painting · Warhammer 40k

Improvements

Someone close to me suggested that ‘art is a journey’. I’m not one to wax lyrical about the intricacies of art and what it means. I paint miniatures because I enjoy it, I find it calming and it is a great way to unwind after a day at work. I have been painting figures on and off since I was about 13 years old. The first model that I owned and painted was  an undead banshee – she is still in the house somewhere I think. I have come a long way since then.

What I want to focus on today is how far I have come over the past few months since finding my way back into the hobby. I managed to pick out one of my first Space Marines and took a picture – here he is in all his Black Hand glory.

When I look at him now, I see the thickness of the edge highlighting and how wonky the lines are. He was a good start however and since then, I have painted a ‘few’ more marines and practiced my brush techniques. Then the Primaris made an appearance and I was faced with new challenges. Here’s the first Intercessor I put my brush to a few short weeks ago:

Since painting this fella, I have improved on my line work and feel the coat of paint looked a lot more even too.

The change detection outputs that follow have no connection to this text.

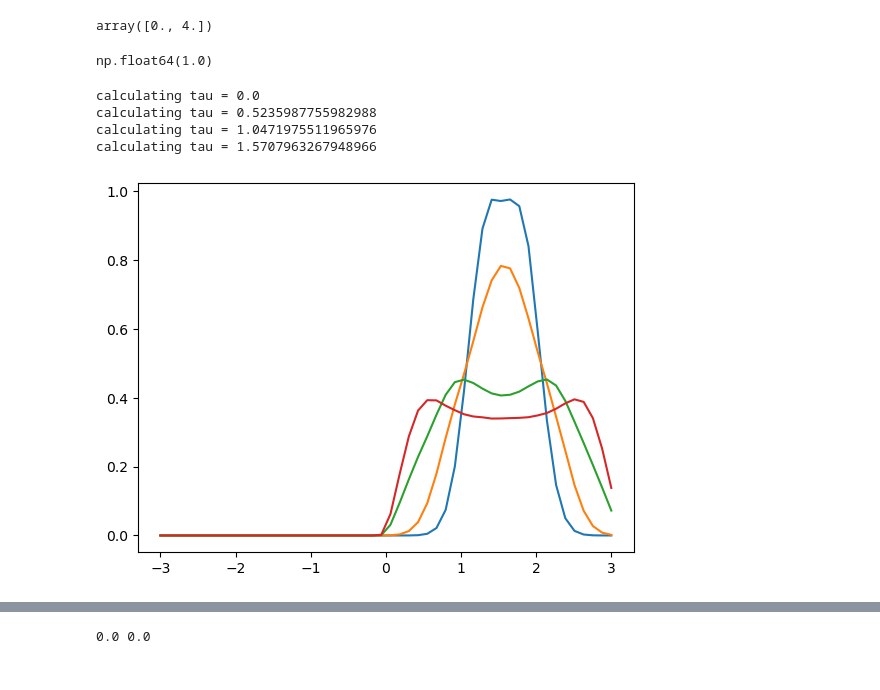
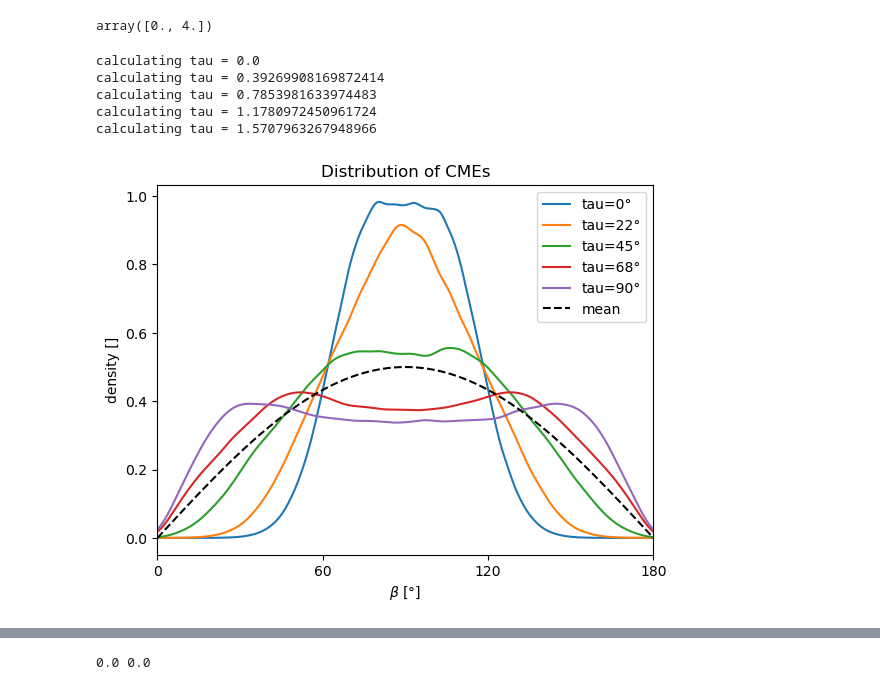
Before and after one commit to demichieldewilde/CME_distribution, a Jupyter notebook: CME_distrution.ipynb, the cells around one changed output, grey strips where cells are left out. Saved outputs shown, nothing was run; the diff lists cells and outputs as text; code cells hidden in the pictures.

```diff
--- a/CME_distrution.ipynb
+++ b/CME_distrution.ipynb
@@ -203,12 +203,9 @@ a = np.array([0.9, 4.1])
 np.floor(a)
 # %% [output]
 array([0., 4.])
-# %%
-np.sin(np.pi/2)
-# %% [output]
-np.float64(1.0)
 # %%
 import random
+x = np.linspace(0,np.pi, 500)
 
 def sampler(n):
     theta     = np.arccos(1-2* np.random.random(n))
@@ -229,7 +226,7 @@ def get_occurence(theta, phi, theta2, tau):
     alpha = get_alpha(tau, theta, phi)
     return rho(alpha) * rho_CME(theta2)
 
-def build_list(tau, n=5*10**7):
+def build_list(tau, n=10**7):
     L = []
     W = []
     (theta, phi, theta2, phi2) = sampler(n)
@@ -243,35 +240,45 @@ def show_density(L, W, label=""):
     density = stats.gaussian_kde(np.array(L), weights=W)
     plt.plot(x, density(x), label=label)
     return density
 
 def mean_density(dens, taus):
     def D(x):
         R = 0
         for i,d in enumerate(dens):
             R += d(x) * np.sin(taus[i])
         N = sum([np.sin(tau) for tau in taus])
         return R/ N
     return D
 
 
 def run_taus(T):
     dens = []
     for tau in T:
         print(f"calculating tau = {tau}")
         L , W= build_list(tau)
         dens.append(show_density(L, W, label=f"tau={round(tau/np.pi*180)}°"))
 
+    plt.plot(x, np.sin(x)/2, "--", color='black', label="mean")
+
+    plt.legend()
+    plt.title("Distribution of CMEs")
+    plt.xticks(np.linspace(0,np.pi, 4), range(0,181,60))
+    plt.xlabel(r"$\beta$ [°]")
+    plt.ylabel(r"density []")
+    plt.xlim(0,np.pi)
+    plt.show()
     return dens
 
 
 
 
-T = np.linspace(0, np.pi/2, 4)
+T = np.linspace(0, np.pi/2, 5)
 dens = run_taus(T)
 # %% [output]
 calculating tau = 0.0
-calculating tau = 0.5235987755982988
-calculating tau = 1.0471975511965976
+calculating tau = 0.39269908169872414
+calculating tau = 0.7853981633974483
+calculating tau = 1.1780972450961724
 calculating tau = 1.5707963267948966
-[figure, old version]
+[figure, new version]
 # %%
```
Also changed, not shown: parts of 2 cells of this notebook.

I’m more confident in the style of painting – highlighting rather than blending and think the flat colour is really striking when the edges are picked out in a brighter shade. There is always room for improving however and we are always more inclined to see the flaws! The last model I painted was this one:

I am very proud of the ancient and feel it is the best work I have done so far, better even than the Deredeo dreadnought I was pleased with! People have been kind and commented on him on Twitter and Facebook, some going so far as to say it puts theirs to shame. I don’t like such comments! We are all working to improve ourselves and the only people we are comparable to is our self! I’ve compared and shown my progress against my own models, not anyone else’s. So long as we are constantly getting better at what we do, and that there is visible progress to a better looking model, then that is a win!